natural, sugar free, vegan, no sugar, healthy, nuts, fruits, healhy snacks, paleo, miachia, energy snack
natural, sugar free, vegan, no sugar, healthy, nuts, fruits, healhy snacks, paleo, miachia, energy snack

EATIng just got Fun!


Sometimes, kids could be the most picky eaters when it comes to healthy food. A massive junk food advertising usually appeals more rather than a basket of green vegetables and fresh fruits.


Healthy diet is originally an essential needs that can have a profound effect on children’s health, helping to stabilize their energy, sharpen their minds, and even out their moods. However, teaching a healthy diet might be challenging for some parents.

Here are several ideas to introduce a healthier eating habit to your kids:


Encourage healthier food options

Children tend to have their own preference for the foods they like the most. When it comes to fast food, it is typically have excessive oil, calories, unhealthy fat, sugar and low in nutrients. Yet, fast food is one of the biggest temptation for children, so rather than making a restrictions towards eating it - parents could try to encourage healthy eating habits by providing various healthier food options throughout children’s meals plan.

For example, parents could start to swap sugary breakfast with less sugar options. On the following weeks, parents could start to introduce yogurt, fruits, replace sugar with honey for the kids so they will have some time to adjust with the eating habit changes.

Educate the kids through grocery shopping

Ask your kids to accompany you while doing the grocery shopping. From here, parents can start to educate kids how to read the food labels and differentiate between natural and processed food. By showing the real example of types of food, children will have a broader ideas towards the overall diet rather than specific food.


Furthermore, there are other benefits of doing grocery shopping with your kids:


1. Learning Letters and Numbers.


Recognising symbols on food packaging is often one of our kid’s first pre-reading skills and there are so many opportunities to practice these skills when you go to the supermarket. Point out interesting signs and symbols, play eye spy and ask your child to find a picture, letter or number, write a shopping list together and have your child cross off the items as you collect them. Going shopping helps kids learn that words and numbers are useful and meaningful.


2. Learning about Money

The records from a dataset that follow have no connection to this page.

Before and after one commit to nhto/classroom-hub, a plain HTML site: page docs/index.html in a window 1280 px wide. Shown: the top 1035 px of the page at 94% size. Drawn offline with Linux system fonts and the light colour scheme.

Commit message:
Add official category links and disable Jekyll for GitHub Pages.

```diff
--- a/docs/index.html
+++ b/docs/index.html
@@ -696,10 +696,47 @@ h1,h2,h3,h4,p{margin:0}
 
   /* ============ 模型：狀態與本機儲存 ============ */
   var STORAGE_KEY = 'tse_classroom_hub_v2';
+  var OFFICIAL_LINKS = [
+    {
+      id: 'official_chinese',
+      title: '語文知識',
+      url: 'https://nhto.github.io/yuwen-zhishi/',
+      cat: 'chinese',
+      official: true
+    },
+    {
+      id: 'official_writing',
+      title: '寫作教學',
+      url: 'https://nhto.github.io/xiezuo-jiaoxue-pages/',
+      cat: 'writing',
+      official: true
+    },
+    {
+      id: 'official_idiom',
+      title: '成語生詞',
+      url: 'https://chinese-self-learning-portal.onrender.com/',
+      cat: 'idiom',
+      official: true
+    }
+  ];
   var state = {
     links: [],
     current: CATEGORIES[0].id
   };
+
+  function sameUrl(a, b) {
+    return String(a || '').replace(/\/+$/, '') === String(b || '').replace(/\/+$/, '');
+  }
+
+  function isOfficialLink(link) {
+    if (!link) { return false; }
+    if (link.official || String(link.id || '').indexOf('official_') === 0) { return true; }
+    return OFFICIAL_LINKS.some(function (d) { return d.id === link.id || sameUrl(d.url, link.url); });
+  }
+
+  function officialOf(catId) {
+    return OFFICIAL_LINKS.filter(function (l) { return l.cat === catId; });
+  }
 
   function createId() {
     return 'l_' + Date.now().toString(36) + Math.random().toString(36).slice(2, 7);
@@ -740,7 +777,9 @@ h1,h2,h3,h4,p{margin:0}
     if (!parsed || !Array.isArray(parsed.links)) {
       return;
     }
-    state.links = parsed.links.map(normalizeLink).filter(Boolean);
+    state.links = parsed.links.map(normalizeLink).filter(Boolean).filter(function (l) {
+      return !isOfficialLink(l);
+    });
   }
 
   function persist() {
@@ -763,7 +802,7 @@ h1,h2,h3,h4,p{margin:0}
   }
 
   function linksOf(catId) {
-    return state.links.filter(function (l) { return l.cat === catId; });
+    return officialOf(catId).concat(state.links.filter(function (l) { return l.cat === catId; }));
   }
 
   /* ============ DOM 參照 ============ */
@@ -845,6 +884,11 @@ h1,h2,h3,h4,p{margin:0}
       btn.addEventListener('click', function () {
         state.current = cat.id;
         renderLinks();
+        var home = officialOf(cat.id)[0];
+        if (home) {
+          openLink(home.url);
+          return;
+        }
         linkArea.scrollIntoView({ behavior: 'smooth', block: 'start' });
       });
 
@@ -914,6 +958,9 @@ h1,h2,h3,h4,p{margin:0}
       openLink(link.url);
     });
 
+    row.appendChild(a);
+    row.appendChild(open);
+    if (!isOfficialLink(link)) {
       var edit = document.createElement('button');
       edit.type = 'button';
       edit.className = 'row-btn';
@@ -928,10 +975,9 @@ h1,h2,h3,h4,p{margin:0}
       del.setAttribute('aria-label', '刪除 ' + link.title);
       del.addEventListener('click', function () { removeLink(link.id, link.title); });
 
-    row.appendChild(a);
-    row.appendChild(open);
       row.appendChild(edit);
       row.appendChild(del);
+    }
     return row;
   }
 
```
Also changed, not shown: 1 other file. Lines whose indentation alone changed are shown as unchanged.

Money is a tricky concept to teach kids without hands on experience. If our kids grow up seeing us buy things, handle money, use bank cards, etc they will more likely to have a better exposure and experience on which to build their knowledge about money.

3. Practicing Social Skills

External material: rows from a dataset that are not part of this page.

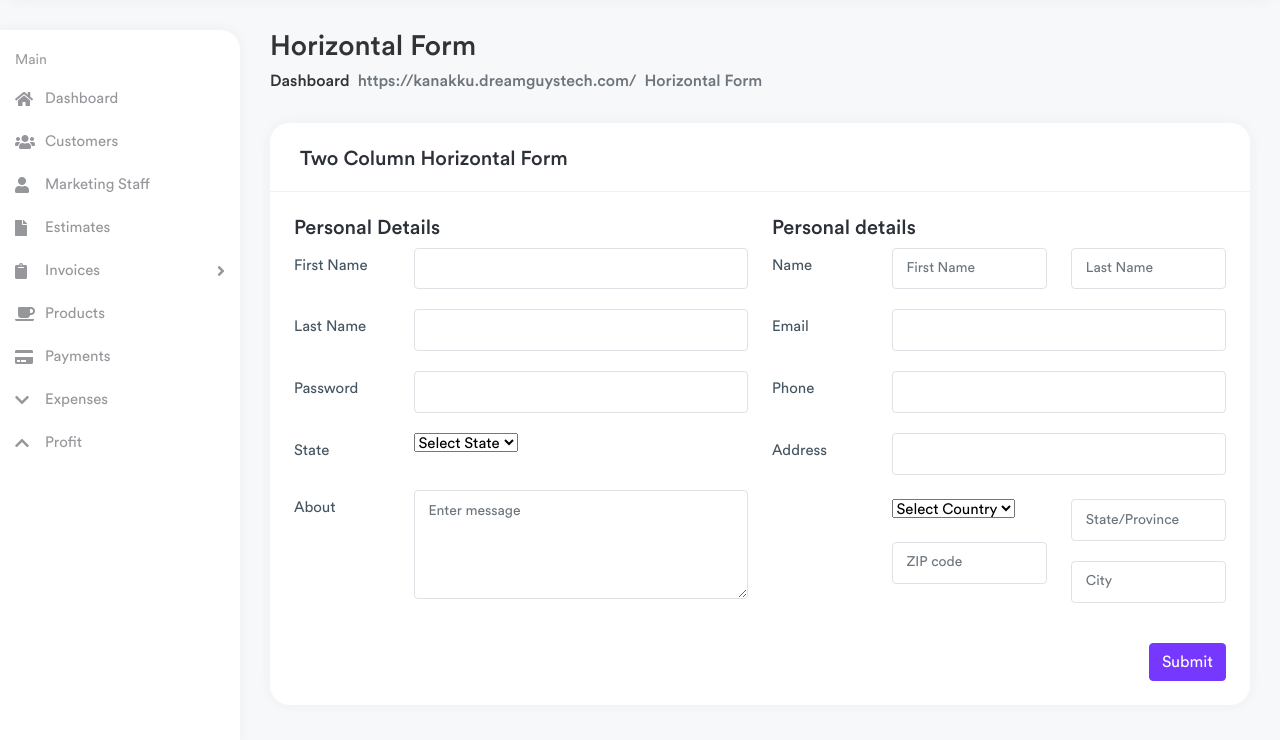
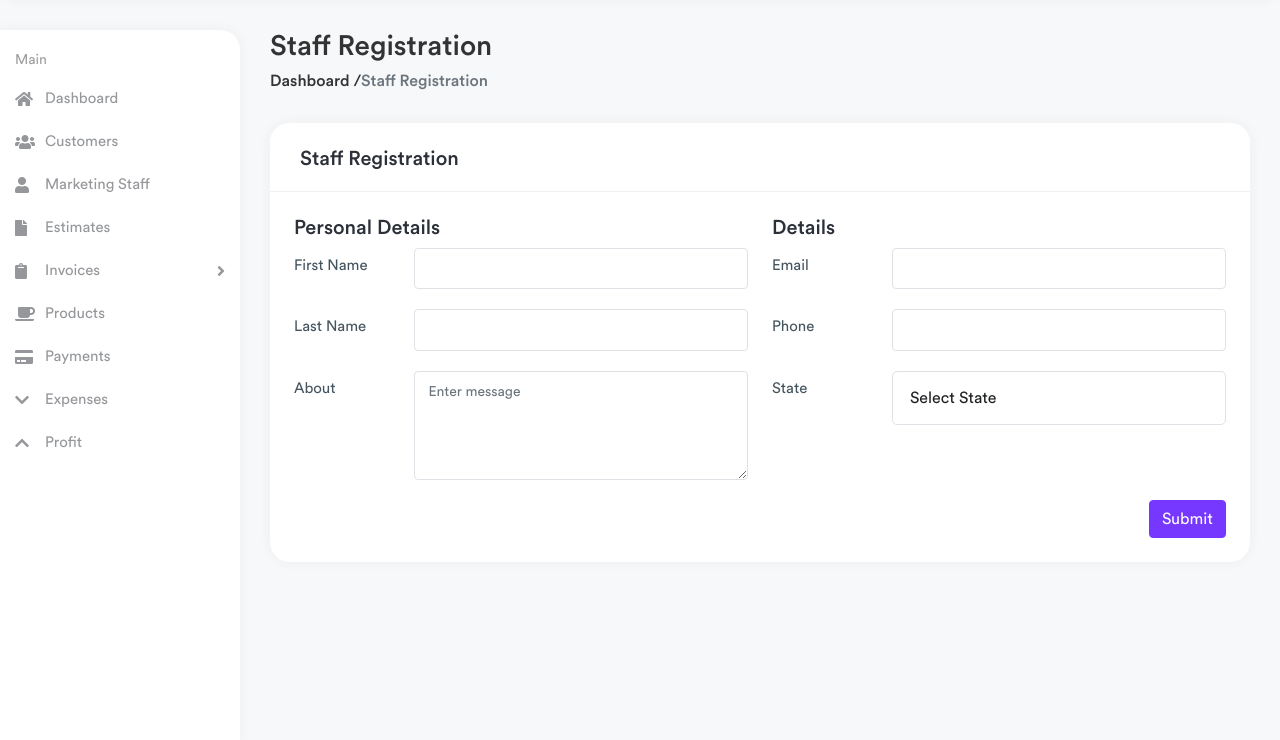
Before and after one commit to shahilkk/Fiesta, a Django app: page /admin/marketingstaff in a window 1280 px wide. Shown: the part 60-800 px from the top of the page. Run offline with Django 4.2, Linux system fonts and the light colour scheme; some libraries are stand-ins or nearby versions.

Commit message:
add list

```diff
--- a/adminapp/templates/Estimate.html
+++ b/adminapp/templates/Estimate.html
@@ -14,7 +14,7 @@
                 <div class="col">
                     <h3 class="page-title">Estimates</h3>
                     <ul class="breadcrumb">
-                        <li class="breadcrumb-item"><a href="/admin/index">Dashboard</a>
+                        <li class=""><a href="/admin/index">Dashboard /</a>
                         </li>
                         <li class="breadcrumb-item active">Estimates</li>
                     </ul>
--- a/adminapp/templates/addcustomer.html
+++ b/adminapp/templates/addcustomer.html
@@ -16,8 +16,8 @@
                 <div class="col-sm-12">
                     <h3 class="page-title">Customers</h3>
                     <ul class="breadcrumb">
-                        <li class="breadcrumb-item"><a href="/admin/index">Dashboard</a></li>
-                        <li class="breadcrumb-item"><a href="/admin/customer">Customers</a></li>
+                        <li class=""><a href="/admin/index">Dashboard /</a></li>
+                        <li class=""><a href="/admin/customer">Customers /</a></li>
                         <li class="breadcrumb-item active">Add Customers</li>
                     </ul>
                 </div>
--- a/adminapp/templates/marketingstaff.html
+++ b/adminapp/templates/marketingstaff.html
@@ -10,10 +10,10 @@
         <div class="page-header">
             <div class="row">
                 <div class="col">
-                    <h3 class="page-title">Horizontal Form</h3>
+                    <h3 class="page-title">Staff Registration</h3>
                     <ul class="breadcrumb">
-                        <li class="breadcrumb-item"><a href="/admin/index">Dashboard</a></li>
-                        <li class="breadcrumb-item active">Horizontal Form</li>
+                        <li><a href="/admin/index">Dashboard /</a></li>
+                        <li class="breadcrumb-item active">Staff Registration</li>
                     </ul>
                 </div>
             </div>
@@ -25,7 +25,7 @@
             <div class="col-md-12">
                 <div class="card">
                     <div class="card-header">
-                        <h5 class="card-title">Two Column Horizontal Form</h5>
+                        <h5 class="card-title">Staff Registration</h5>
                     </div>
                     <div class="card-body">
                         <form action="#">
@@ -44,23 +44,9 @@
                                             <input type="text" class="form-control">
                                         </div>
                                     </div>
-                                    <div class="form-group row">
-                                        <label class="col-lg-3 col-form-label">Password</label>
-                                        <div class="col-lg-9">
-                                            <input type="password" class="form-control">
-                                        </div>
-                                    </div>
-                                    <div class="form-group row">
-                                        <label class="col-lg-3 col-form-label">State</label>
-                                        <div class="col-lg-9">
-                                            <select class="select">
-                                                <option>Select State</option>
-                                                <option value="1">California</option>
-                                                <option value="2">Texas</option>
-                                                <option value="3">Florida</option>
-                                            </select>
-                                        </div>
-                                    </div>
+
+
+
                                     <div class="form-group row">
                                         <label class="col-lg-3 col-form-label">About</label>
                                         <div class="col-lg-9">
@@ -70,26 +56,8 @@
                                     </div>
                                 </div>
                                 <div class="col-xl-6">
-                                    <h5 class="card-title">Personal details</h5>
-                                    <div class="row">
-                                        <label class="col-lg-3 col-form-label">Name</label>
-                                        <div class="col-lg-9">
-                                            <div class="row">
-                                                <div class="col-md-6">
-                                                    <div class="form-group">
-                                                        <input type="text" placeholder="First Name"
-                                                            class="form-control">
-                                                    </div>
-                                                </div>
-                                                <div class="col-md-6">
-                                                    <div class="form-group">
-                                                        <input type="text" placeholder="Last Name"
-                                                            class="form-control">
-                                                    </div>
-                                                </div>
-                                            </div>
-                                        </div>
-                                    </div>
+                                    <h5 class="card-title">Details</h5>
+
                                     <div class="form-group row">
                                         <label class="col-lg-3 col-form-label">Email</label>
                                         <div class="col-lg-9">
@@ -103,38 +71,17 @@
                                         </div>
                                     </div>
                                     <div class="form-group row">
-                                        <label class="col-lg-3 col-form-label">Address</label>
+                                        <label class="col-lg-3 col-form-label">State</label>
                                         <div class="col-lg-9">
-                                            <input type="text" class="form-control m-b-20">
-                                            <div class="row mt-4">
-                                                <div class="col-md-6">
-                                                    <div class="form-group">
-                                                        <select class="select">
-                                                            <option>Select Country</option>
-                                                            <option value="1">USA</option>
-                                                            <option value="2">France</option>
-                                                            <option value="3">India</option>
-                                                            <option value="4">Spain</option>
-                                                        </select>
-                                                    </div>
-                                                    <div class="form-group">
-                                                        <input type="text" placeholder="ZIP code"
-                                                            class="form-control">
-                                                    </div>
-                                                </div>
-                                                <div class="col-md-6">
-                                                    <div class="form-group">
-                                                        <input type="text" placeholder="State/Province"
-                                                            class="form-control">
-                                                    </div>
-                                                    <div class="form-group">
-                                                        <input type="text" placeholder="City"
-                                                            class="form-control">
-                                                    </div>
-                                                </div>
-                                            </div>
+                                            <select class="select form-control-lg form-control">
+                                                <option>Select State</option>
+                                                <option value="1">California</option>
+                                                <option value="2">Texas</option>
+                                                <option value="3">Florida</option>
+                                            </select>
                                         </div>
                                     </div>
+
                                 </div>
                             </div>
                             <div class="text-end">
```
Also changed, not shown: adminapp/templates/addestimate.html (+15 -3 lines), adminapp/templates/master.html (+1 -11 lines).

Social interaction was the number one reason I braved the supermarket with my babies – I needed to see other adults! Our kids also benefit from seeing, meeting and interacting with a range of different people. It helps our kids learn that people come in all shapes, sizes, and colours and that they do all kinds of interesting things.

The supermarket is also a great place to experience and practice social skills such as waiting your turn, being respectful to others, speaking politely, asking for help, etc.


4. Learning about Advertising and Labelling


We want our kids to make healthy choices about the foods they consume, and to do that they need to be informed. They need to learn how to read a label and compare items. They need to understand that the word ‘sale’ doesn’t always mean it is a good deal. They need to learn that brands use words like ‘healthy’ or ‘99% fat free’ to entice you to buy, not necessarily because the item is good for you. They need to know what issues are important when buying items – are you looking for a locally grown item? Are you looking at how much salt is in something? Why are those things important to you? Small children learn these things by watching adults well before they actually understand themselves, and older children can play an active part in these discussions and decisions.